He also credits his victory in part to students from Tufts, as well as University of Connecticut and other local schools, who came and volunteered for his campaign. He calls the volunteer effort "breathtaking."

"There are people who are going to be engaged in politics for the rest of their lives because of the election," he says.

His experiences with those students helped motivate Courtney to join the Higher Education Subcommittee in the House Education and Labor Committee, where he has worked on issues relating to the GI Bill, student loan protections and affordable education.

"Student support is really a key thing," says Gross. "This really informed his commitment to issues in higher education."

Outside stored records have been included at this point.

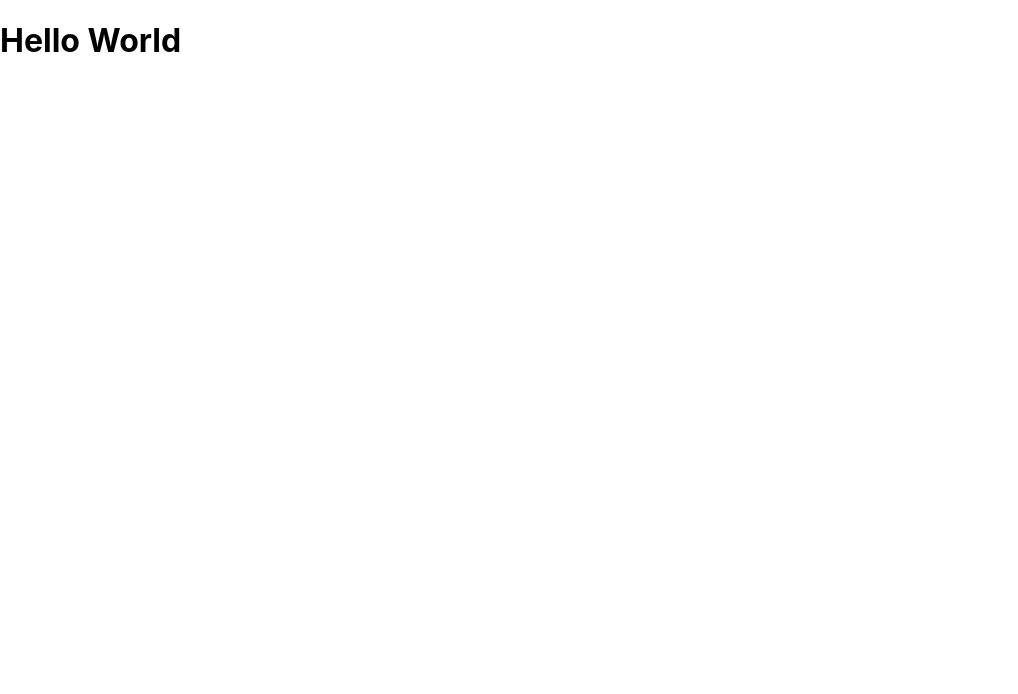
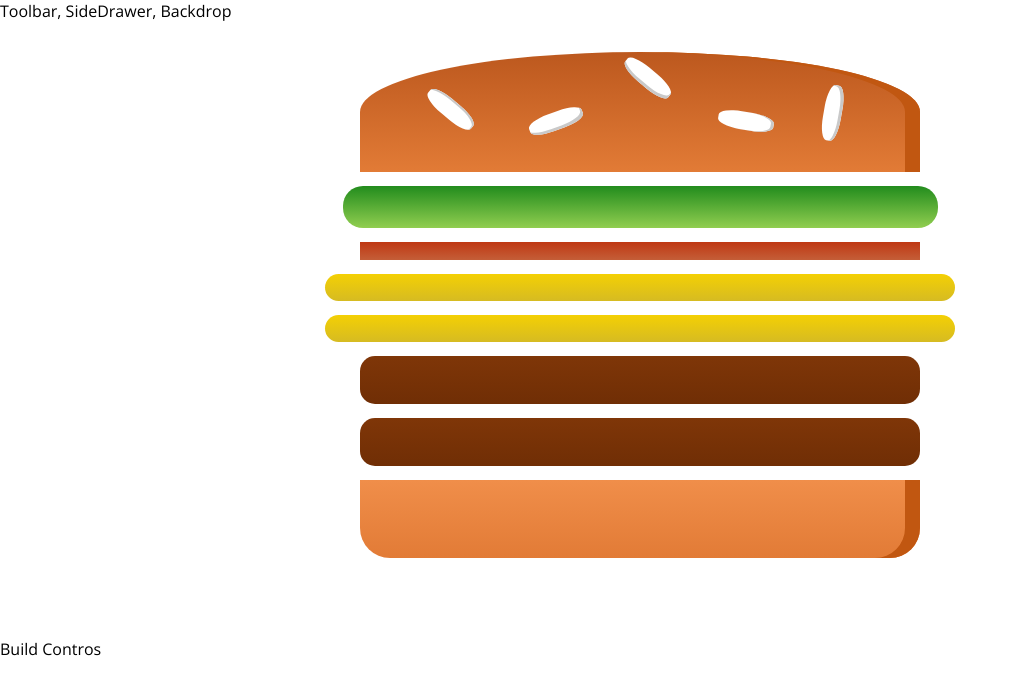
Before and after one commit to nuruddinsayeed/burgur_builder, a React (Create React App) app: page / in a window 1280 px wide. Shown: the top 694 px of the page, without its empty margins (0-1018 px from the left). Built offline with nearby package versions, Linux system fonts and the light colour scheme.

Commit message:
dynamic ingredients added to burger_builder

```diff
--- a/package.json
+++ b/package.json
@@ -6,6 +6,7 @@
     "@testing-library/jest-dom": "^5.11.10",
     "@testing-library/react": "^11.2.6",
     "@testing-library/user-event": "^12.8.3",
+    "prop-types": "^15.7.2",
     "react": "^17.0.2",
     "react-dom": "^17.0.2",
     "react-scripts": "4.0.3",
--- a/public/index.html
+++ b/public/index.html
@@ -23,7 +23,8 @@
       Learn how to configure a non-root public URL by running `npm run build`.
     -->
   <link rel="preconnect" href="https://fonts.gstatic.com">
-  <link href="https://fonts.googleapis.com/css2?family=Open+Sans:wght@300;700&display=swap" rel="stylesheet">
+  <link href="https://fonts.googleapis.com/css2?family=Open+Sans:ital,wght@0,400;0,700;1,700&display=swap"
+    rel="stylesheet">
   <title>React App</title>
 </head>
 
--- a/src/App.js
+++ b/src/App.js
@@ -1,8 +1,15 @@
+import React from 'react'
+
+import Layout from './componets/Layout/Layout'
+import BurgerBuilder from './containers/BurgerBuilder/BurgerBuilder'
+
 
 function App() {
   return (
-    <div className="App">
-      <h1>Hello World</h1>
+    <div>
+      <Layout>
+        <BurgerBuilder />
+      </Layout>
     </div>
   );
 }
--- /dev/null
+++ b/src/componets/Burger/Burger.jsx
@@ -0,0 +1,31 @@
+import React from 'react';
+import styles from './Burgger.module.css'
+import BurgerIngredient from './BurgerIngredient/BurgerIngredient'
+
+
+function Burger(props) {
+
+    //Now lets convert recieved ingredients objects into # Array of desired jsx array of elements
+    const transformedIngredients = Object.keys(props.ingredients)
+        .map(ingreKey => {
+            // Here using spred operator to spred Array elements
+            // So it will generate proper number of empty array
+            // ie Array(3) -> [" ", " ", " "]
+            return [...Array(props.ingredients[ingreKey])].map((_, ingreIndex) => {
+                // here used _ as array has empty value
+                return <BurgerIngredient key={ingreKey + ingreIndex} type={ingreKey} />;
+                // using key as unique key is required
+            })
+        })
+
+    console.log(transformedIngredients)
+    return (
+        <div className={styles.Burger}>
+            <BurgerIngredient type="bread-top" />
+            {transformedIngredients}
+            <BurgerIngredient type="bread-bottom" />
+        </div>
+    );
+}
+
+export default Burger
--- /dev/null
+++ b/src/componets/Burger/BurgerIngredient/BurgerIngredient.jsx
@@ -0,0 +1,48 @@
+import React from 'react';
+import styles from './BurgerIngredient.module.css';
+import PropTypes from 'prop-types';
+
+
+function BurgerIngredient(props) {
+    let ingredient = null
+
+    switch (props.type) {
+        case ('bread-bottom'):
+            ingredient = <div className={styles.BreadBottom}></div>
+            break;
+        case ('bread-top'):
+            ingredient = (
+                <div className={styles.BreadTop}>
+                    <div className={styles.Seeds1}></div>
+                    <div className={styles.Seeds2}></div>
+                </div>
+            );
+            break;
+        case ('meat'):
+            ingredient = <div className={styles.Meat}></div>
+            break;
+        case ('cheese'):
+            ingredient = <div className={styles.Cheese}></div>
+            break;
+        case ('salad'):
+            ingredient = <div className={styles.Salad}></div>
+            break;
+        case ('bacon'):
+            ingredient = <div className={styles.Bacon}></div>
+            break;
+        default:
+            ingredient = null;
+            break;
+    }
+
+    return ingredient;
+}
+
+// Setting the requirements as type should be String and is required
+// We used 'prop-type' to set that, it should be installed using "npm install --save prop-types"
+BurgerIngredient.propTypes = {
+    type: PropTypes.string.isRequired
+};
+
+
+export default BurgerIngredient;
--- /dev/null
+++ b/src/componets/Burger/BurgerIngredient/BurgerIngredient.module.css
@@ -0,0 +1,112 @@
+.BreadBottom {
+  height: 13%;
+  width: 80%;
+  background: linear-gradient(#f08e4a, #e27b36);
+  border-radius: 0 0 30px 30px;
+  box-shadow: inset -15px 0 #c15711;
+  margin: 2% auto;
+}
+
+.BreadTop {
+  height: 20%;
+  width: 80%;
+  background: linear-gradient(#bc581e, #e27b36);
+  border-radius: 50% 50% 0 0;
+  box-shadow: inset -15px 0 #c15711;
+  margin: 2% auto;
+  position: relative;
+}
+
+.Seeds1 {
+  width: 10%;
+  height: 15%;
+  position: absolute;
+  background-color: white;
+  left: 30%;
+  top: 50%;
+  border-radius: 40%;
+  transform: rotate(-20deg);
+  box-shadow: inset -2px -3px #c9c9c9;
+}
+
+.Seeds1:after {
+  content: '';
+  width: 100%;
+  height: 100%;
+  position: absolute;
+  background-color: white;
+  left: -170%;
+  top: -260%;
+  border-radius: 40%;
+  transform: rotate(60deg);
+  box-shadow: inset -1px 2px #c9c9c9;
+}
+
+.Seeds1:before {
+  content: '';
+  width: 100%;
+  height: 100%;
+  position: absolute;
+  background-color: white;
+  left: 180%;
+  top: -50%;
+  border-radius: 40%;
+  transform: rotate(60deg);
+  box-shadow: inset -1px -3px #c9c9c9;
+}
+
+.Seeds2 {
+  width: 10%;
+  height: 15%;
+  position: absolute;
+  background-color: white;
+  left: 64%;
+  top: 50%;
+  border-radius: 40%;
+  transform: rotate(10deg);
+  box-shadow: inset -3px 0 #c9c9c9;
+}
+
+.Seeds2:before {
+  content: '';
+  width: 100%;
+  height: 100%;
+  position: absolute;
+  background-color: white;
+  left: 150%;
+  top: -130%;
+  border-radius: 40%;
+  transform: rotate(90deg);
+  box-shadow: inset 1px 3px #c9c9c9;
+}
+
+.Meat {
+  width: 80%;
+  height: 8%;
+  background: linear-gradient(#7f3608, #702e05);
+  margin: 2% auto;
+  border-radius: 15px;
+}
+
+.Cheese {
+  width: 90%;
+  height: 4.5%;
+  margin: 2% auto;
+  background: linear-gradient(#f4d004, #d6bb22);
+  border-radius: 20px;
+}
+
+.Salad {
+  width: 85%;
+  height: 7%;
+  margin: 2% auto;
+  background: linear-gradient(#228c1d, #91ce50);
+  border-radius: 20px;
+}
+
+.Bacon {
+  width: 80%;
+  height: 3%;
+  background: linear-gradient(#bf3813, #c45e38);
+  margin: 2% auto;
+}
--- /dev/null
+++ b/src/componets/Burger/Burgger.module.css
@@ -0,0 +1,30 @@
+.Burger{
+    width: 100%;
+    margin: auto;
+    height: 250px;
+    overflow: scroll;
+    text-align: center;
+    font-weight: bold;
+    font-size: 1.2rem;
+}
+
+@media (min-width: 400px) and (min-height: 350px){
+    .Burger{
+        width: 350px;
+        height: 300px;
+    }
+}
+
+@media (min-width: 501px) and (min-height: 401px) {
+  .Burger {
+    width: 450px;
+    height: 400px;
+  }
+}
+
+@media (min-width: 1000px) and (min-height: 700px){
+    .Burger{
+        width: 700px;
+        height: 600px;
+    }
+}
--- a/src/componets/Layout/Layout.jsx
+++ b/src/componets/Layout/Layout.jsx
@@ -1,13 +1,16 @@
 import React from 'react'
 import Aux from '../../hoc/Aux'
+import styles from './Layout.module.css'
 
 function Layout(props) {
-    <Aux>
-        <div>Toolbar, SideDrawer, Backdrop</div>
-        <main>
-            {props.children}
-        </main>
-    </Aux>
+    return (
+        <Aux>
+            <div>Toolbar, SideDrawer, Backdrop</div>
+            <main className={styles.Content}>
+                {props.children}
+            </main>
+        </Aux>
+    )
 }
 
 export default Layout;
--- /dev/null
+++ b/src/componets/Layout/Layout.module.css
@@ -0,0 +1,3 @@
+.Content{
+    margin-top: 16px;
+}
--- /dev/null
+++ b/src/containers/BurgerBuilder/BurgerBuilder.jsx
@@ -0,0 +1,28 @@
+import React, { Component } from 'react'
+import Aux from '../../hoc/Aux'
+import Burger from '../../componets/Burger/Burger'
+
+class BurgerBuilder extends Component {
+
+    // We can use state inside a constractor also
+    state = {
+        ingredients: {
+            salad: 1,
+            bacon: 1,
+            cheese: 2,
+            meat: 2
+        }
+    }
+
+    render() {
+        return (
+            <Aux>
+                <Burger ingredients={this.state.ingredients} />
+                <div>Build Contros</div>
+            </Aux>
+        );
+    }
+}
+
+
+export default BurgerBuilder;
--- a/src/index.css
+++ b/src/index.css
@@ -1,13 +1,10 @@
 body {
   margin: 0;
-  font-family: -apple-system, BlinkMacSystemFont, 'Segoe UI', 'Roboto', 'Oxygen',
-    'Ubuntu', 'Cantarell', 'Fira Sans', 'Droid Sans', 'Helvetica Neue',
-    sans-serif;
+  font-family: 'Open Sans', sans-serif;
   -webkit-font-smoothing: antialiased;
   -moz-osx-font-smoothing: grayscale;
 }
 
 code {
-  font-family: source-code-pro, Menlo, Monaco, Consolas, 'Courier New',
-    monospace;
+  font-family: "Open Sans", sans-serif;
 }
```
Also changed, not shown: 1 other file (tests, documents, lock files or other folders).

President Lawrence S. Bacow, U.S. Rep. Joe Courtney (A'75) and Chief of Staff Jason Gross (A'91)

Courtney has sustained his connection to Tufts, whether it's finding common ground with fellow Tufts graduate Jeff Kindler, CEO of Pfizer, which has a research and development facility in New London, Conn., or finding ways to get recent graduates and current students opportunities to work or intern in D.C.

The Tufts connection also comes up in his legislative work, as he helped secure federal funding for the Cummings School of Veterinary Medicine to develop a sustainable agriculture program for the regions' farmers to help connect them to local consumers.He was the keynote speaker at the opening of the new home for the Tufts Ambulatory Service in Woodstock, Conn., the largest large animal veterinary practice in southern New England.

Of his right-hand man, Courtney says "There's no question it increases the comfort level" to share an alma mater with Gross. "You just know that this is a totally qualified person for the ultimate multitasking job."

For his part, Gross got his start in politics on campus as a member of Tufts Democrats, chairing the Tufts for Dukakis campaign in 1988 and editing a student political publication.

His interest in foreign policy, however, was born on his first day at Tufts, when former Provost Sol Gittleman handed an atlas and a gazetteer (a geographical dictionary) to every student. For Gross, this cemented "the importance of foreign policy" in his mind. He later got his master's degree at the London School of Economics and went on to become a political advisor on foreign policy.

Prior to working for Courtney, he worked on the international relations committee for former U.S. Rep. Sam Gejdenson (D-Conn.), who held Courtney's current seat until 2001. In 1996, he worked on foreign policy issues with the Clinton-Gore re-election bid, and he has also worked with the U.S. Global Leadership Campaign.

Courtney lauds Gross for excelling in a challenging role.

"It's a tough job, and he's been great," says Courtney. "He has shortened the learning curve for me in terms of understanding the somewhat Byzantine ways of Capitol Hill."

Gross calls his current job "intense but rewarding."

"[Courtney's] such a good guy," he says. "He has such a command of the issues. He knows how to maximize his staff and have us really help him out."

With Election Day coming up, Gross is hopeful that Courtney will be re-elected and the "Jumbo Combo" will be in action for another term.

By Georgiana Cohen, Web Communications.

Related Stories
Related Links
Featured Profile


For More Information

Web Communications
T: 617.627.4282
F: 617.627.3549

Media Inquiries

Kim Thurler
T: 617.627.3175
F: 617.627.4907

Alexander Reid
T: 617.627.4173
F: 617.627.4907

Suzanne McInroy
T: 617.627.4703
F: 617.627.4907